YOUR TASK ▸
Every line of the data that includes "section" should be copied out.

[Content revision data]
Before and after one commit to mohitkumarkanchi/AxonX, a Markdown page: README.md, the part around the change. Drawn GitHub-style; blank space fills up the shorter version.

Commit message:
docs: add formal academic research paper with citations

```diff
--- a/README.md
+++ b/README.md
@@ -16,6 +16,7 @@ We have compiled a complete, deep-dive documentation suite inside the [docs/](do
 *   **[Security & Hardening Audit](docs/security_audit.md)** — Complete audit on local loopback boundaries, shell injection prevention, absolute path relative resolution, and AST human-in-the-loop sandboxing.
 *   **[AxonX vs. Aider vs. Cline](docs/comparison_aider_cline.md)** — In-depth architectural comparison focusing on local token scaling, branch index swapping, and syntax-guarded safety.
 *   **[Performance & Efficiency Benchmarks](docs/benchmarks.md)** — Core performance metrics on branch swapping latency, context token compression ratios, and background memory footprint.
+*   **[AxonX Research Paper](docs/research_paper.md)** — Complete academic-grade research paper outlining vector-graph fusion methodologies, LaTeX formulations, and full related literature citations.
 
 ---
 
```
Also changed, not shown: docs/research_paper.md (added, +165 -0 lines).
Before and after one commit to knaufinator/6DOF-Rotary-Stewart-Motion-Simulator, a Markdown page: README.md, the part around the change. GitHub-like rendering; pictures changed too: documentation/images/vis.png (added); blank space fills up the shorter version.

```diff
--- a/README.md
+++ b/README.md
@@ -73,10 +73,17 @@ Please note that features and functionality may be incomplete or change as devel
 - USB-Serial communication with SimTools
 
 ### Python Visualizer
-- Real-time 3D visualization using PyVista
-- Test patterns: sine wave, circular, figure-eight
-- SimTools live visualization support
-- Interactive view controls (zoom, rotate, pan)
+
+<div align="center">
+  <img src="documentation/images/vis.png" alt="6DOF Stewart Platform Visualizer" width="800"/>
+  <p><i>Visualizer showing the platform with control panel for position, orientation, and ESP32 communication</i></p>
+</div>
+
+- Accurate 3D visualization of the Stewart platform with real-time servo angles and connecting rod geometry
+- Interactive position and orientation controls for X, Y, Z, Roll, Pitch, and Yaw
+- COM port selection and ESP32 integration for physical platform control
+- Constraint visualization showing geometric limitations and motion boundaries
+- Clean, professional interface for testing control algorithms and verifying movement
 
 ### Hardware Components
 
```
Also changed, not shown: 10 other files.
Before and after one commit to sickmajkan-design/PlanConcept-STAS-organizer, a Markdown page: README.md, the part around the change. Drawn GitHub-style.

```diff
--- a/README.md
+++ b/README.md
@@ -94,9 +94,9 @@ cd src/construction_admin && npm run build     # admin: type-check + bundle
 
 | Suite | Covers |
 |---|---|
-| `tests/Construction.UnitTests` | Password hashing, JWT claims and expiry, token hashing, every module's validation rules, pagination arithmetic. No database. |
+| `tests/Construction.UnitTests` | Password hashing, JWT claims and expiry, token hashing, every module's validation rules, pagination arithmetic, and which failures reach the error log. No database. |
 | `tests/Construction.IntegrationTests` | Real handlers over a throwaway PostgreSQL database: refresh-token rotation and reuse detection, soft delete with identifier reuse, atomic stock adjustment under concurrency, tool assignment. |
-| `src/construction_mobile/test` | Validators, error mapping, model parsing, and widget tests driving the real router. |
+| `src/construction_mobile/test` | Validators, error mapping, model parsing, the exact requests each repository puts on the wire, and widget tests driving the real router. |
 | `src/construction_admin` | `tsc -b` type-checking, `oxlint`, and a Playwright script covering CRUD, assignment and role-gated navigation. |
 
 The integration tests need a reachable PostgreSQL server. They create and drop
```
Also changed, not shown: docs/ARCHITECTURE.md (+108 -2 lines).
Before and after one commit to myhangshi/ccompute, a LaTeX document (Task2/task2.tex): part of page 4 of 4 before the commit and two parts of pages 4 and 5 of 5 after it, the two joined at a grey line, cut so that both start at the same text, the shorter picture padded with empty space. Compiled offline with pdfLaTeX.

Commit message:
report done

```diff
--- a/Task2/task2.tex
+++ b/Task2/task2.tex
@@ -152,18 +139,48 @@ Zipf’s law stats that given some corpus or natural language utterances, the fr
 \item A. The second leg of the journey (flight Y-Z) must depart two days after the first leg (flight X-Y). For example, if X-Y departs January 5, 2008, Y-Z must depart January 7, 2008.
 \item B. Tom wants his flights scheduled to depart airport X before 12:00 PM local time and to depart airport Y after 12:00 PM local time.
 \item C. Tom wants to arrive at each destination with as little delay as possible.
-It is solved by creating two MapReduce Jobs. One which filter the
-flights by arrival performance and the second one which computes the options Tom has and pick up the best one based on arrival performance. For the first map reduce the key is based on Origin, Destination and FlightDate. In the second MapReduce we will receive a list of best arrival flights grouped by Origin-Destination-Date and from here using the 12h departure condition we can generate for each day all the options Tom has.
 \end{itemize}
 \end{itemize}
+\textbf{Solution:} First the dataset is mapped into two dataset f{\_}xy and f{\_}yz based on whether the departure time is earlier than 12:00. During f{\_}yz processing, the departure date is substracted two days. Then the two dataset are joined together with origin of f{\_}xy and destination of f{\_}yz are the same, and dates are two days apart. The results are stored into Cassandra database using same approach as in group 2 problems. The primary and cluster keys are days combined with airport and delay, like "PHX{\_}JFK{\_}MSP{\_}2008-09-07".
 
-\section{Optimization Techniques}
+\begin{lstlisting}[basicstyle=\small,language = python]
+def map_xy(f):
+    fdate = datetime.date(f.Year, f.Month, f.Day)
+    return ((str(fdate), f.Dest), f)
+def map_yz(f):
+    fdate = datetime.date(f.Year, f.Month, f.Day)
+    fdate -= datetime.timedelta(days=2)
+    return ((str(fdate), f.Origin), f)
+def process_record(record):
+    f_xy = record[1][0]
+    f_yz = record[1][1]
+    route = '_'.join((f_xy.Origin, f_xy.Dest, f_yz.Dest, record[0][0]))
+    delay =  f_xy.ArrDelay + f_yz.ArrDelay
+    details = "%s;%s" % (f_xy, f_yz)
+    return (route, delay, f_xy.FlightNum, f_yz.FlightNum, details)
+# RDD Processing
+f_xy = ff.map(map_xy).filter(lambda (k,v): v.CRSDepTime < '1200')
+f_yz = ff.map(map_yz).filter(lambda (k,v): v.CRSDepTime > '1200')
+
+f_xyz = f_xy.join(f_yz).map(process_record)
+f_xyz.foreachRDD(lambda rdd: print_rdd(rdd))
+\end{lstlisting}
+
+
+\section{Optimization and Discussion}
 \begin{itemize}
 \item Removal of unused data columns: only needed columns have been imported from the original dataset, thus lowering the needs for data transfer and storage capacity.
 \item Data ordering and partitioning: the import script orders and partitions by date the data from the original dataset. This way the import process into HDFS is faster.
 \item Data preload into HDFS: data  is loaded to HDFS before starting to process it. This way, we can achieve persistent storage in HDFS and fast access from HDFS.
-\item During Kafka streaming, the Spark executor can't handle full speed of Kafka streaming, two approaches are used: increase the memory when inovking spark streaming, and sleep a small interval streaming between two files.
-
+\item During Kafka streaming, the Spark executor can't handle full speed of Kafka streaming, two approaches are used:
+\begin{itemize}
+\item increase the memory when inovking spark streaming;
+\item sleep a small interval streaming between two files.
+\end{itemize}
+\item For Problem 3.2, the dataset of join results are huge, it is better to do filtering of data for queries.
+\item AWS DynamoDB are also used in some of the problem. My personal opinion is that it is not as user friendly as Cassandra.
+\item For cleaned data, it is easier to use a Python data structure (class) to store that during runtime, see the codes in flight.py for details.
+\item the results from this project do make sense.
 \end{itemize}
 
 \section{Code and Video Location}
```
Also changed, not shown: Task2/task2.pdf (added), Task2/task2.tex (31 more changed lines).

WRITTEN SOLUTION ▸
-\section{Optimization Techniques}
+\section{Optimization and Discussion}
 \section{Code and Video Location}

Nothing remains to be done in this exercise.